In regard to the second question, I believe that it is perfectly acceptable for public school curriculums to include the role religion has played in history. An examination of the Crusades, the Protestant Reformation etc. would require a textbook to address the role played by religion. So too should U.S. history books include the fact that the Framers were Christian men. The readings, for example, that were done for the first week of class, “The American Experiment in Historical Context,” and “The Colonial Roots of Religious Liberty,” would be acceptable additions to a U.S. history curriculum. These readings simply included the background and evolution that led to the final decision made by the Framers concerning religion. To have a textbook that declares that the intention of the Framers was to create a Christian nation is, however, a violation of the Establishment Clause. This seems to go beyond mere history, to a curriculum that is actively promoting one religion over another.

In response to the last question, it is my opinion that biased, politically motivated, board members should not have the role of determining historical “truth.” In Cantwell v. Connecticut the Supreme Court struck down a law prohibiting solicitation without a license because the licenses, according to the law, had to be granted based on the opinion of a state authority. It seems that the Texas board, similarly to the law in Cantwell, is using its own subjective opinions to create a public school curriculum without an appeal to an impartial expert.

In summation, I believe that public school curriculums can, and should, include the fact that the Framers were religious men; however, going beyond that, and asserting that the Framers intended to create a Christian nation is a violation of the Establishment Clause of the First Amendment. “My attitude is this country was founded by a group of men who were Christians but who didn’t want the government dictating religion, and that’s exactly what McLeroy (member of the board) and his colleagues are trying to do.”


Lauren P said...
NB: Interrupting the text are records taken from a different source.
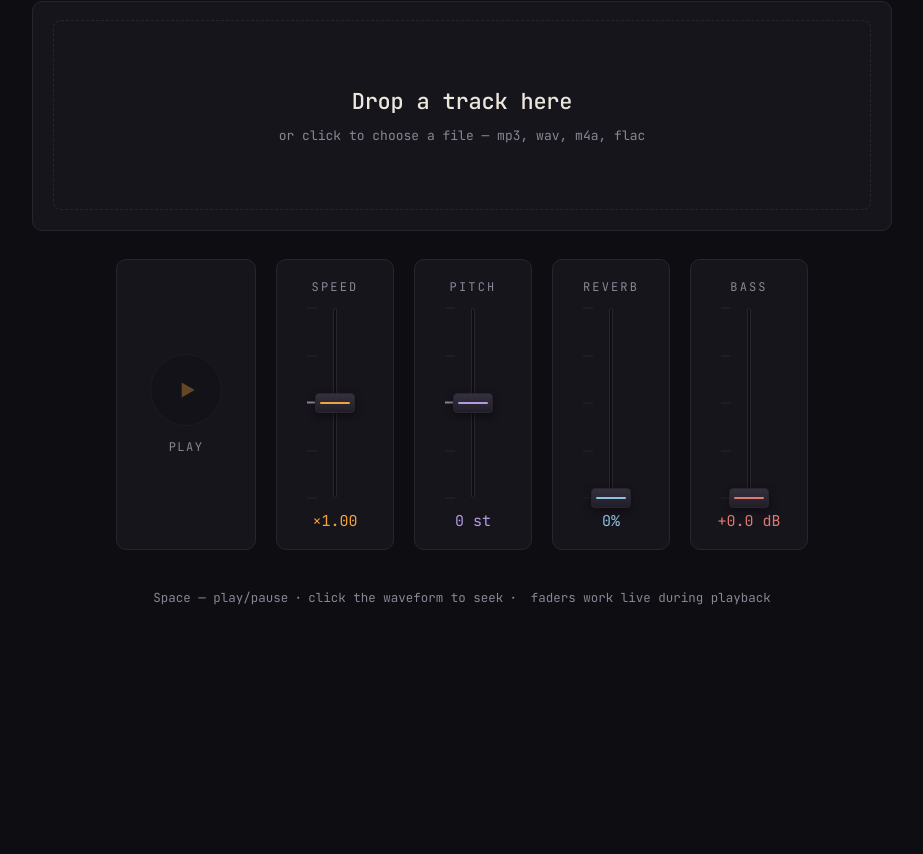
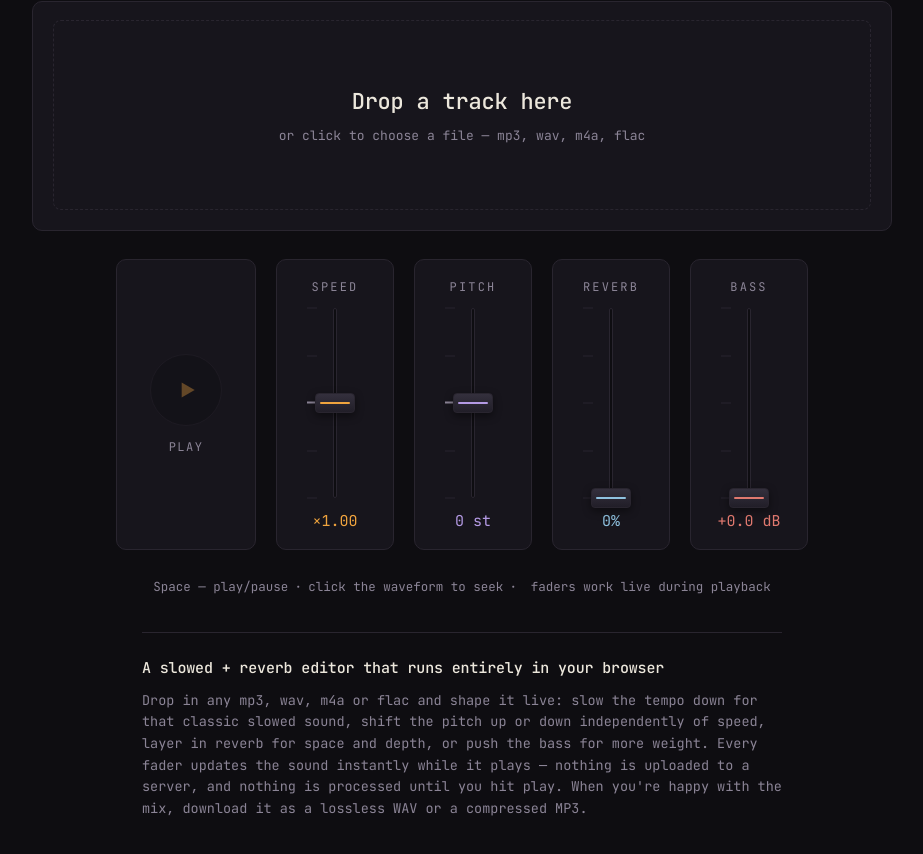
Before and after one commit to olehkhomyk/SlowAndReverbWeb, a React (Vite) app: page / in a window 1280 px wide. Shown: the part 152-1006 px from the top of the page, without its empty margins (178-1101 px from the left). Before the commit the page ends 800 px from the top, so only its background shows below. Built offline with nearby package versions, Linux system fonts and the light colour scheme.

Commit message:
Added Google Meta tags

```diff
--- a/index.html
+++ b/index.html
@@ -4,13 +4,38 @@
     <meta charset="UTF-8" />
     <link rel="icon" type="image/svg+xml" href="/favicon.svg" />
     <meta name="viewport" content="width=device-width, initial-scale=1.0" />
+
+    <title>Slowed + Reverb — Free Online Audio Editor</title>
+    <meta
+      name="description"
+      content="Slow down, pitch-shift, add reverb and boost bass on any track live in your browser. No upload, no signup — drop an mp3, wav, m4a or flac and download the result as WAV or MP3."
+    />
+    <meta
+      name="keywords"
+      content="slowed reverb, slowed and reverb online, audio pitch shifter, bass booster online, free audio editor, mp3 to slowed reverb"
+    />
+    <link rel="canonical" href="https://slowedreverb.app/" />
+
+    <meta property="og:type" content="website" />
+    <meta property="og:title" content="Slowed + Reverb — Free Online Audio Editor" />
+    <meta
+      property="og:description"
+      content="Slow down, pitch-shift, add reverb and boost bass on any track live in your browser. No upload, no signup required."
+    />
+    <meta property="og:url" content="https://slowedreverb.app/" />
+    <meta name="twitter:card" content="summary" />
+    <meta name="twitter:title" content="Slowed + Reverb — Free Online Audio Editor" />
+    <meta
+      name="twitter:description"
+      content="Slow down, pitch-shift, add reverb and boost bass on any track live in your browser."
+    />
+
     <link rel="preconnect" href="https://fonts.googleapis.com" />
     <link rel="preconnect" href="https://fonts.gstatic.com" crossorigin />
     <link
       href="https://fonts.googleapis.com/css2?family=JetBrains+Mono:ital,wght@0,100..800;1,100..800&display=swap"
       rel="stylesheet"
     />
-    <title>slowed &amp; reverb</title>
   </head>
   <body>
     <div id="root"></div>
--- a/src/App.css
+++ b/src/App.css
@@ -390,6 +390,31 @@
   margin-top: auto;
 }
 
+/* ── About (SEO copy) ─────────────────────────────────────── */
+
+.about {
+  max-width: 640px;
+  margin: 8px auto 0;
+  padding-top: 24px;
+  border-top: 1px solid var(--panel-edge);
+  text-align: left;
+}
+
+.about h2 {
+  font-family: var(--mono);
+  font-size: 15px;
+  font-weight: 500;
+  letter-spacing: -0.01em;
+  color: var(--ink);
+  margin: 0 0 10px;
+}
+
+.about p {
+  font-size: 13.5px;
+  line-height: 1.6;
+  color: var(--ink-dim);
+}
+
 @media (max-width: 560px) {
   .deck {
     width: calc(100% - 32px);
--- a/src/App.tsx
+++ b/src/App.tsx
@@ -282,6 +282,19 @@ function App() {
 				Space — play/pause&ensp;·&ensp;click the waveform to seek&ensp;·&ensp;
 				faders work live during playback
 			</footer>
+
+			<section className="about">
+				<h2>A slowed + reverb editor that runs entirely in your browser</h2>
+				<p>
+					Drop in any mp3, wav, m4a or flac and shape it live: slow the
+					tempo down for that classic slowed sound, shift the pitch up or
+					down independently of speed, layer in reverb for space and depth,
+					or push the bass for more weight. Every fader updates the sound
+					instantly while it plays — nothing is uploaded to a server, and
+					nothing is processed until you hit play. When you're happy with
+					the mix, download it as a lossless WAV or a compressed MP3.
+				</p>
+			</section>
 		</main>
 	);
 }
```
Also changed, not shown: public/robots.txt (added), src/main.tsx (line endings or trailing spaces), 1 other file (tests, documents, lock files or other folders).
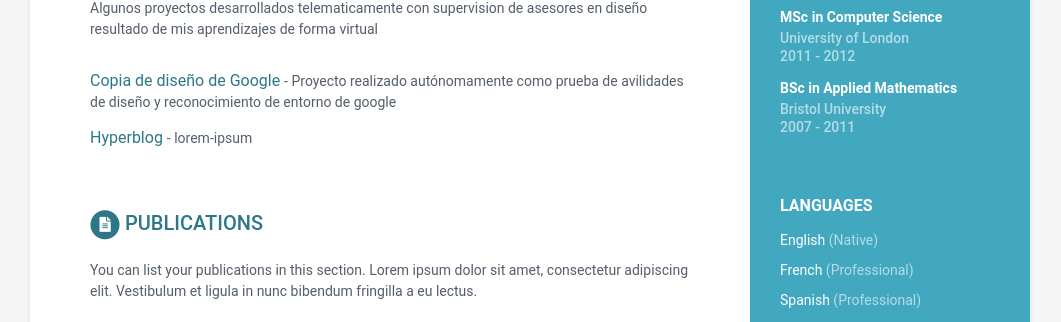
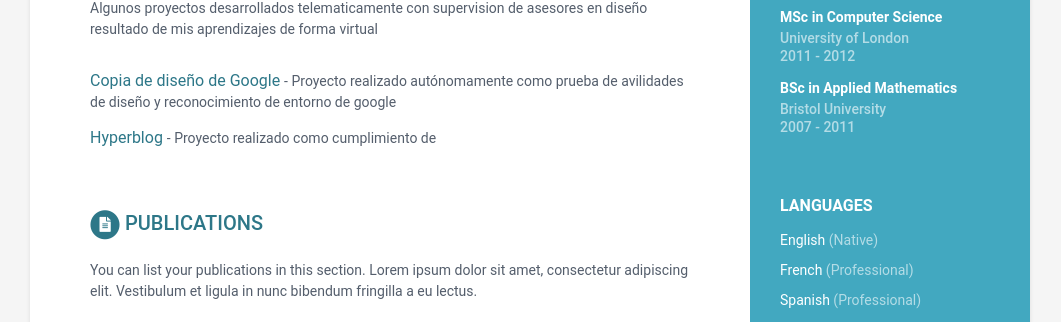
Before and after one commit to KevinC99/good-birch-4e19a, a Jekyll site: the page built from index.html, in a window 1280 px wide. Shown: the part 622-944 px from the top of the page, without its empty margins (110-1171 px from the left). Built offline with Jekyll 4.4.1, drawn with Linux system fonts in a browser that asks for light colours.

Commit message:
data.yml: updated tagline in assignments

```diff
--- a/_data/data.yml
+++ b/_data/data.yml
@@ -83,7 +83,7 @@ projects:
         Proyecto realizado autónomamente como prueba de avilidades de diseño y
         reconocimiento de entorno de google
     - title: Hyperblog
-      tagline: lorem-ipsum
+      tagline: 'Proyecto realizado  como cumplimiento de '
       link: 'https://github.com/KevinC99/Hyper-Blog'
   intro: >-
     Algunos proyectos desarrollados telematicamente con supervision de asesores
```
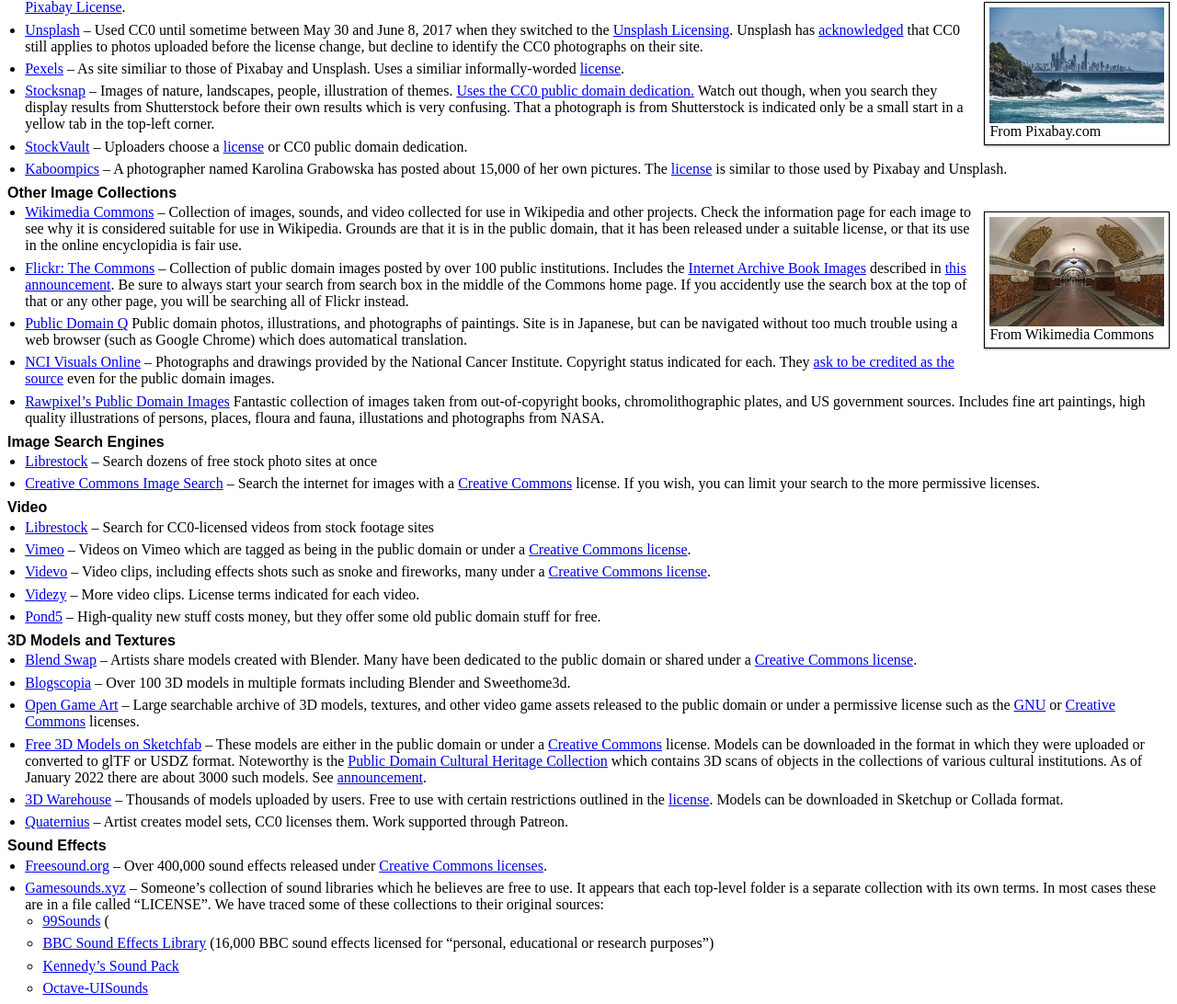
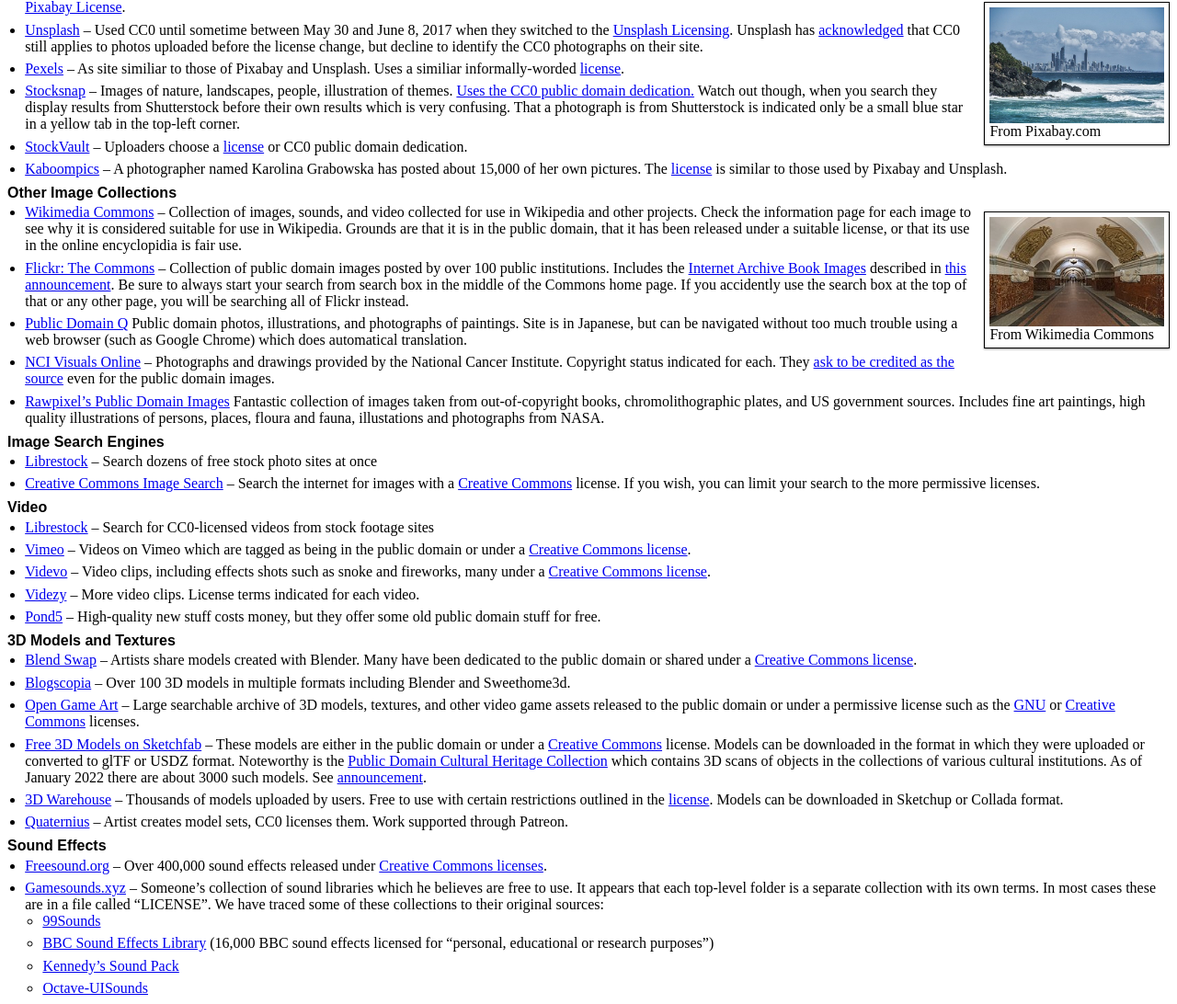
Before and after one commit to david672orford/tech-for-teaching, a Jekyll site: the page built from stock-material/index.md, in a window 1280 px wide. Shown: the part 1574-2666 px from the top of the page at 92% size. Built offline with Jekyll 4.4.1, drawn with Linux system fonts in a browser that asks for light colours; our own code applies the rules of GitHub Pages for plain Markdown files.

Commit message:
minor fixes

```diff
--- a/stock-material/index.md
+++ b/stock-material/index.md
@@ -148,7 +148,7 @@ as of January 2020 the licenses on these sites are unchanged.
 	CC0 public domain dedication.](https://stocksnap.io/license)
 	Watch out though, when you search they display results from Shutterstock
 	before their own results which is very confusing. That a photograph is
-	from Shutterstock is indicated only be a small start in a yellow tab
+	from Shutterstock is indicated only be a small blue star in a yellow tab
 	in the top-left corner.
 * [StockVault](https://www.stockvault.net) --
 	Uploaders choose a [license](https://www.stockvault.net/terms-of-use)
@@ -252,7 +252,7 @@ as of January 2020 the licenses on these sites are unchanged.
 	It appears that each top-level folder is a separate collection with its
 	own terms. In most cases these are in a file called "LICENSE". We have traced
 	some of these collections to their original sources:
-    * [99Sounds](http://99sounds.org/) (
+    * [99Sounds](http://99sounds.org/)
     * [BBC Sound Effects Library](http://bbcsfx.acropolis.org.uk/) (16,000 BBC sound effects licensed for "personal, educational or research purposes")
     * [Kennedy's Sound Pack](https://www.kenney.nl/)
     * [Octave-UISounds](http://www.raisedbeaches.com/octave)
```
I agree that it is acceptable to include the role that religion played in the founding of our nation in social studies courses, but unconstitutional to create a curriculum which states that the intention of the Framers was to create a Christian nation. In addition, it is important that a story focusing on religion should be offset by other stories. I think Steven Smith (from our reading in Feldman) was correct when he noted that a dominant story can become oppressive. People who disagree with the dominant story (such as religious people of other faiths) may feel oppressed. Therefore, if the Board decides that Texas schools’ history course curriculum should incorporate, in detail, the effect of Christianity or Judeo-Christian values on the writing of our Constitution and the founding of our nation, then I think it is imperative to also include various other stories as well.

Kerry S said...

Like Lauren and Abby have said, I also agree that the religious motivations of the Founders is an important aspect of our history. However, to say that the Founders were seeking to create a Christian state is applying a biased attitude towards the founding of our country. While for the most part, the Founders were very religious men, and some might have supported a Christian state, they made the conscious decision to leave God out of the Constitution. Additionally, this country was founded out of a desire for religious freedom, and the First Amendment is a result of that. I also agree that if the School Board wants to change the version of our history currently being taught, they should acknowledge the other viable alternatives to their preferred story. I think this issue is tricky because if the school board were to successfully pass their changes, it is not as though they are actively teaching Christianity, they are just highlighting the role it played in the formation of our country. It is also unnerving that the school board would have enough power to alter the curriculum so much so that the students in Texas might be learning a different history than the rest of the country. To me, that seems to defeat the purpose of the public education system.